Become our sponsor and display your banner here

View Poll Results: How do you approach displaying your pieces? (flags, uniforms, etc.)

Voters
93. You may not vote on this poll
  • I don't usually show people, or display it.

    11 11.83%
  • I don't display it, but will show people I know will understand. and find it interesting

    22 23.66%
  • I display it, but only in an office or back room.

    37 39.78%
  • I display my stuff proudly for all to see.

    23 24.73%
Page 8 of 11 FirstFirst ... 4567891011 LastLast
Results 71 to 80 of 104

How do people react when they see your Nazi displays?

Article about: I stopped caring for other peoples opinions a long time ago. The only people that see my collection are my family members anyway, but I don't see a reason to hide my items if someone else co

  1. #71

    Default

    I have deleted a post dealing with assigning political views from other countrys that have nothing to do with this thread. Keep this thread on topic or it will be closed.
    BOB

    LIFE'S LOSERS NEVER LEARN FROM THE ERROR OF THEIR WAYS.

  2. # ADS
    Circuit advertisement
    Join Date
    Always
    Location
    Advertising world
    Age
    2010
    P
    Many
     

  3. #72

    Default

    Displaying a collection is a tricky business. A long time ago, I had a shop that I ran, and I had hung on the wall for sale an original Civil War Confederate Stars and Bars battle flag and next to it was a WWII silk Japanese Naval Rising Sun flag. I Immediately began to notice a change in people and then the rumors began to fly. Finally, I had a friend come in and whisper confidentially that people in town "did not Like the fact that I had the 2 flags hanging", and so, I eventually had to take them down and Fold them inside my glass fronted counter. They both sold very quickly after that-it was like they were okey to Buy but not to Show. To this day, I still have no clue as to what the town people were thinking. I'm not Japanese and I don't have a Ozarks Southern style accent, so what in the name of Pete they thought, I have no clue! lol But, yes-people can and always will be strange over the oddest things, so, by all means, be careful. If you choose to display or show selected people different things, make sure you Know the person well before you do. Idiotic reputation slurring like this can haunt a person for decades.(One guy once called me a "Nazi-Commie", and I never did decipher that one. Is it like a Democratic-Republican"??)
    William
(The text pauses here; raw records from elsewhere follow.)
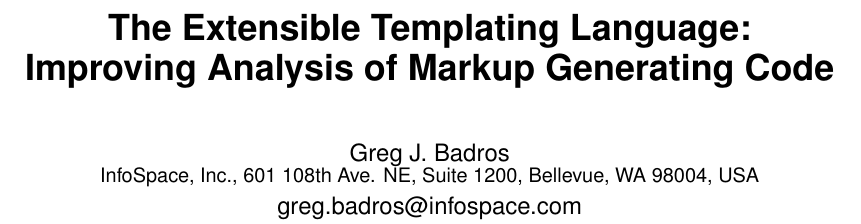
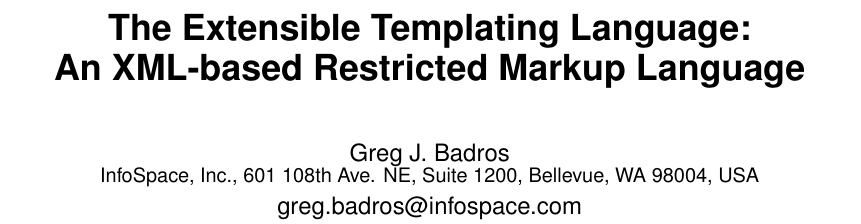
Before and after one commit to gjbadros/etl-www2003, a LaTeX document (etl-www2003.tex): part of page 1 of 9, cut so that both start at the same text. Compiled offline with pdfLaTeX.

Commit message:
Changed title again; this time for the last time, as I've finally found the sweet spot of the argument.

```diff
--- a/etl-www2003.tex
+++ b/etl-www2003.tex
@@ -44,7 +44,7 @@
 \begin{document}
 %
 \title{The Extensible Templating Language: \\
-       Improving Analysis of Markup Generating Code}
+       An XML-based Restricted Markup Language}
 
 \numberofauthors{1}
 
```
    "Much that once was, is lost. For none now live who remember it."

  4. #73

    Default

    'Nazi-Commie'? Thats a good one! Kind of like a right-wing lefty?

  5. #74
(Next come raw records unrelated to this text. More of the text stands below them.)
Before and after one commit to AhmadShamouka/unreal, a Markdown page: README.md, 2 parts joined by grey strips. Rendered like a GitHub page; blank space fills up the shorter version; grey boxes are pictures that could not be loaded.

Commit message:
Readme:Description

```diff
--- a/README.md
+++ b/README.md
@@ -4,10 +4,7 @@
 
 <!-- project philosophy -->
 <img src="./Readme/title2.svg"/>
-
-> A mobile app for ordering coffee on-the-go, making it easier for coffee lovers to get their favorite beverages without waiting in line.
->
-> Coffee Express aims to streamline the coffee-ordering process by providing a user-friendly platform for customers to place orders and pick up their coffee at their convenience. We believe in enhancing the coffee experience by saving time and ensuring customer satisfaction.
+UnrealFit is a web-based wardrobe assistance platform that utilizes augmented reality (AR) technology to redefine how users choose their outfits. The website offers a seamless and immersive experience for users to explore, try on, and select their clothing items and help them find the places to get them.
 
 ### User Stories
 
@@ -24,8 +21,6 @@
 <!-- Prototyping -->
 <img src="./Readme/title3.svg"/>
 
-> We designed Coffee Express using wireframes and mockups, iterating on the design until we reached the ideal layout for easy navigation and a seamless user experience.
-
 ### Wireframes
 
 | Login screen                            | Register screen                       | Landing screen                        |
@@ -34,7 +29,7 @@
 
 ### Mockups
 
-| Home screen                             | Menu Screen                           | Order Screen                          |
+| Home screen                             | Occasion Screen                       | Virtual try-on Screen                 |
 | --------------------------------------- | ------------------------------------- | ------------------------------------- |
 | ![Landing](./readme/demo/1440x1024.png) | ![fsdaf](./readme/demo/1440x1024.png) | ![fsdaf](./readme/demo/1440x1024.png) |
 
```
    Default

    Quote by Wagriff View Post
    One guy once called me a "Nazi-Commie", and I never did decipher that one. Is it like a Democratic-Republican"?
    This brings absurdity to a whole new level... Right, we interrupt this thread for a call to arms:

    Islamist Zionists and Secessionist Unionists unite! Only you can fight the Nazi-Communist threat to the Anarcho-Feudalist principles and Atheist Christian values of the European-Antarctic continent!
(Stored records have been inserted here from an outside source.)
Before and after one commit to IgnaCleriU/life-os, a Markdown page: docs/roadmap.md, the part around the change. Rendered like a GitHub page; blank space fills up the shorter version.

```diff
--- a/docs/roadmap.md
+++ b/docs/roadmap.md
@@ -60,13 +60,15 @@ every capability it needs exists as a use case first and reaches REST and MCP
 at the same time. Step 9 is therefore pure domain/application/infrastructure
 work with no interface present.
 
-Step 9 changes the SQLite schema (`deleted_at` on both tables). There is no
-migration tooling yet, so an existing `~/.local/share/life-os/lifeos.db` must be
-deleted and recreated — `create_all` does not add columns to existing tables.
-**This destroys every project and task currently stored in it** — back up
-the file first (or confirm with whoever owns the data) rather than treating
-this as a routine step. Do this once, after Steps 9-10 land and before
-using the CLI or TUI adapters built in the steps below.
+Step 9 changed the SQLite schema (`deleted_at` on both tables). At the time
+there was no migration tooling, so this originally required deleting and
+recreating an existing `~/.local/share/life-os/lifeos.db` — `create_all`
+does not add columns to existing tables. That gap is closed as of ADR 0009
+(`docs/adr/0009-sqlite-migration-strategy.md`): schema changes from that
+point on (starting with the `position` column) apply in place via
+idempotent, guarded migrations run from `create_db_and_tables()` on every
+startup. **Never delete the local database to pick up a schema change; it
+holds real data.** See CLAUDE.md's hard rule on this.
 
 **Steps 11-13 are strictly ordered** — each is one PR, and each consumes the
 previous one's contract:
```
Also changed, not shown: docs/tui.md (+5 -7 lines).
    Sorry, just couldn't resist it. Some people's stupidity is quite remarkable.

  6. #75

    Default

    IMO what comes across strongly in this thread is that there appears to be a hign degree of socially imposed secrecy about collecting and displaying these particular artifacts outside of a small number of pre-vetted people who are alowed in to the secret or inner sanctum of the Nazi era collector. Maybe the social notoriety is all part of the growing attraction for some collecting Nazi era memorabilia, like belonging to a taboo cult or group that society at large does not approve of.
    I collect, therefore I am.

    Nothing in science can explain how consciousness arose from matter.

  7. #76

    Default

    Is it OK to collect memorabilia with a morally dubious past?
    Herald Scotland 2009:

    "Does it matter whether adults wish to collect, or even adorn themselves with, objects associated with the Nazi regime? I think it does and, while I am not in favour of legally proscribing such activities, we are entitled to take a view about their wider social implications.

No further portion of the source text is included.